"The most distinguished teachers must take their part in undergraduate teaching, and their spirit should dominate it all." In 1911 the cornerstone was laid for the Institute's first building, the Administration Building, now known as Lovett Hall in honor of the founding president.On September 23, 1912, the anniversary of William Marsh Rice's murder, the William Marsh Rice Institute for the Advancement of Letters, Science, and Art began course work.
Jones was not prosecuted since he cooperated with the district attorney, and testified against Patrick.
Patrick was found guilty of conspiring to steal Rice's fortune and convicted of murder in 1901, although he was pardoned in 1912 due to conflicting medical testimony.
Rice is noted for its applied science programs in the fields of artificial heart research, structural chemical analysis, signal processing, space science, and nanotechnology.
It was ranked first in the world in materials science research by the Times Higher Education (THE) in 2010.

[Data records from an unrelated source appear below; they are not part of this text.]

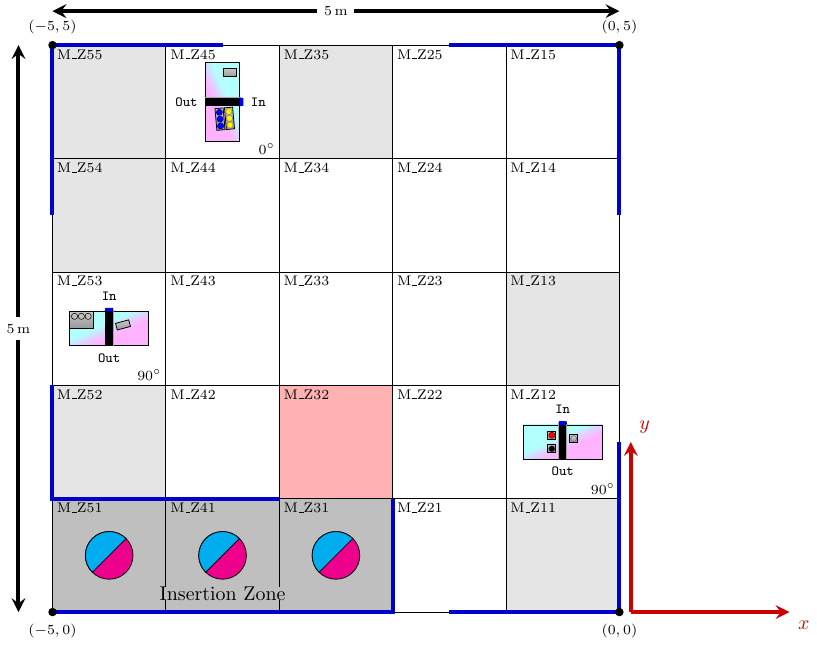
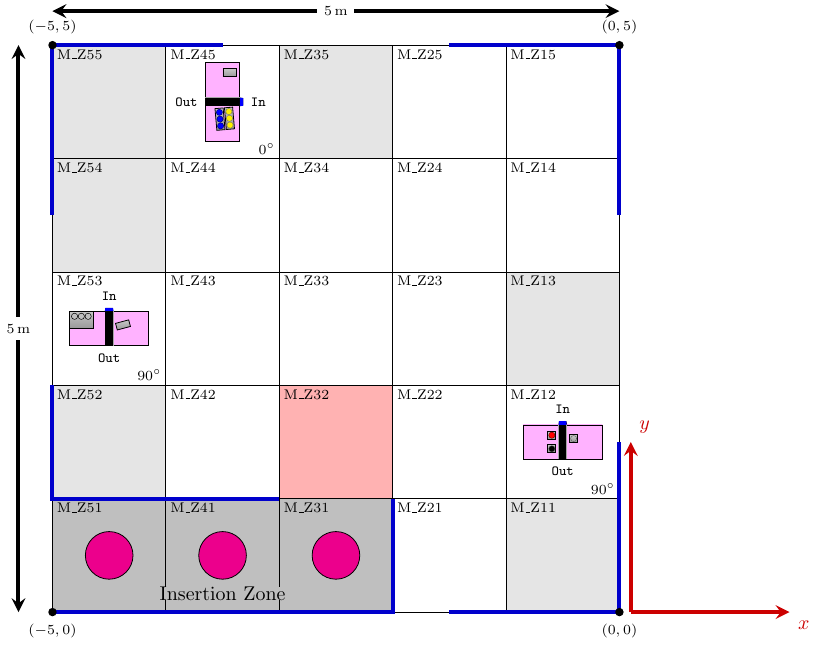
Before and after one commit to robocup-logistics/rcll-rulebook, a LaTeX figure (figures/challenge-field2021.tex): the whole page. Compiled offline with pdfLaTeX.

Commit message:
update challenge field figure to only use magenta color

```diff
--- a/figures/challenge-field2021.tex
+++ b/figures/challenge-field2021.tex
@@ -13,7 +13,6 @@
     {#3}}%
 % load rcll.mps library
 \usetikzlibrary{rcll.mps}
-\colorlet{mps-cyan}{cyan!30!white}
 \colorlet{mps-magenta}{magenta!30!white}
 \colorlet{insertion-col}{gray!50!white}
 \colorlet{blocked-col}{black!10!white}
@@ -43,7 +42,7 @@
 		([xshift=0.5\rcllCellWidth,
 		  yshift=-0.5\rcllCellWidth] #1) {\ang{#2}};
 }
-\tikzset{twocolored/.style={shading = axis, left color=mps-cyan, right color=mps-magenta, fading speed=70}}
+\tikzset{twocolored/.style={shading = axis, left color=mps-magenta, right color=mps-magenta, fading speed=70}}
 \begin{document}
 \begin{tikzpicture}[x=\rcllCellWidth,y=\rcllCellWidth]
 	\begin{pgfonlayer}{background}
@@ -87,9 +86,7 @@
 	% insertion zone robots
 	\foreach \insertion in {31,41,51} {
 			\node at (M-Z\insertion) [circle,fill=magenta, draw=black,minimum width=0.6\rcllMpsLength] {};
-		\begin{scope}[shift={(M-Z\insertion)}]
-			\fill[cyan,draw=black] (0,0) -- (45:0.3\rcllMpsLength) arc (45:225:0.3\rcllMpsLength) -- cycle;
-		 \end{scope}
+
 		}
 	% mps placement
 	\begin{scope}[rcllMPSstyle/.append style={twocolored}]
```
Also changed, not shown: figures/challenge-field2021.pdf. Lines whose indentation alone changed are shown as unchanged.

In 1907, the Board of Trustees selected the head of the Department of Mathematics and Astronomy at Princeton University, Edgar Odell Lovett, to head the Institute, which was still in the planning stages.
He came recommended by Princeton's president, Woodrow Wilson.
The history of Rice University began with the untimely demise of Massachusetts businessman William Marsh Rice, who made his fortune in real estate, railroad development and cotton trading in the state of Texas.
In 1891, Rice decided to charter a free-tuition educational institute in Houston, bearing his name, to be created upon his death, earmarking most of his estate towards funding the project.
Lovett was impressed by such things as the aesthetic beauty of the uniformity of the architecture at the University of Pennsylvania, a theme which was adopted by the Institute, as well as the residential college system at Cambridge University in England, which was added to the Institute several decades later.
Lovett called for the establishment of a university "of the highest grade," "an institution of liberal and technical learning" devoted "quite as much to investigation as to instruction." [We must] "keep the standards up and the numbers down," declared Lovett.